→ **Exercise details**: In the listing below, which lines contain the string "cause"? Copy them all.

→ **Extracted records**:
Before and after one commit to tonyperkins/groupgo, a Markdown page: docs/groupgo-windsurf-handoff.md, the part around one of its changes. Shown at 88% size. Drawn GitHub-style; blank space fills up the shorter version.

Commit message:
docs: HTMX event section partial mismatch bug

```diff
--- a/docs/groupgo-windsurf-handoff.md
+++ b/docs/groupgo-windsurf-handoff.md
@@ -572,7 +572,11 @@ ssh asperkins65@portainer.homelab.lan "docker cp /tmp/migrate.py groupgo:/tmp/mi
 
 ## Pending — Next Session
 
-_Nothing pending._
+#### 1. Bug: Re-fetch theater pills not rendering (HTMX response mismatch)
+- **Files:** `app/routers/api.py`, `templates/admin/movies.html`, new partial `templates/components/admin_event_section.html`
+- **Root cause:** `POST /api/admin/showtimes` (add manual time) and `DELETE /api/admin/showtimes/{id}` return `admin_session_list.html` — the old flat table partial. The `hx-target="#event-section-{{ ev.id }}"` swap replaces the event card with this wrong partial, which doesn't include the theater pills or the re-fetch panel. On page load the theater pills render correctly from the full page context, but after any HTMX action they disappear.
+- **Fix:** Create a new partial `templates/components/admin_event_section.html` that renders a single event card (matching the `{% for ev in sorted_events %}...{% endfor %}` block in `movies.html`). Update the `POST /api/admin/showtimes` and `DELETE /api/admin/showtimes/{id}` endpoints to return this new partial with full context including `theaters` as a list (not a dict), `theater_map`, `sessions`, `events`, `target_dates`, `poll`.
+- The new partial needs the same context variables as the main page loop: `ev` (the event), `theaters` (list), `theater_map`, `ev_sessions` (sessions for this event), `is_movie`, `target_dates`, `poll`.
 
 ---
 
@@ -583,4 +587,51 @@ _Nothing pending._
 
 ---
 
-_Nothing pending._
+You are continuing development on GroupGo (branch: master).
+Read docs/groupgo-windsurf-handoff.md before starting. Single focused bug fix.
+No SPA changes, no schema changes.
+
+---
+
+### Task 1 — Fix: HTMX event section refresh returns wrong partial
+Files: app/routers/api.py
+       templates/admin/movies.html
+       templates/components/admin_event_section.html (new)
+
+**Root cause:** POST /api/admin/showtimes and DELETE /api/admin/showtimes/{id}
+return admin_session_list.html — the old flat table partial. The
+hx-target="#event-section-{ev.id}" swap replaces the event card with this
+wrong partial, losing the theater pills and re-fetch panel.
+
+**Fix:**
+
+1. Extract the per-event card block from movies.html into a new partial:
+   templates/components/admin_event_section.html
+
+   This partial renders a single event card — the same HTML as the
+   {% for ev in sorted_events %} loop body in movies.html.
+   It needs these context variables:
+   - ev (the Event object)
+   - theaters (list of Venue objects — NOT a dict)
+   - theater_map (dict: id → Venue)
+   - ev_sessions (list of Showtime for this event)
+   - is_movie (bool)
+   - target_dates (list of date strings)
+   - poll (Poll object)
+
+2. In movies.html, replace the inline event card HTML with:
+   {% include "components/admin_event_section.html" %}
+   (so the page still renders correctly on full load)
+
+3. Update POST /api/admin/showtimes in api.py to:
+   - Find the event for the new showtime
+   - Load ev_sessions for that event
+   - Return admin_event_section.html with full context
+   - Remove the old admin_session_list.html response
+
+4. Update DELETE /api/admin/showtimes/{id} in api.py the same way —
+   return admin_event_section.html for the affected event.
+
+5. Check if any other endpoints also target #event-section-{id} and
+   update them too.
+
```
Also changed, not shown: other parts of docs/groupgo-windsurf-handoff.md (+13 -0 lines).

→ **Answer**:
+- **Root cause:** `POST /api/admin/showtimes` (add manual time) and `DELETE /api/admin/showtimes/{id}` return `admin_session_list.html` — the old flat table partial. The `hx-target="#event-section-{{ ev.id }}"` swap replaces the event card with this wrong partial, which doesn't include the theater pills or the re-fetch panel. On page load the theater pills render correctly from the full page context, but after any HTMX action they disappear.
+**Root cause:** POST /api/admin/showtimes and DELETE /api/admin/showtimes/{id}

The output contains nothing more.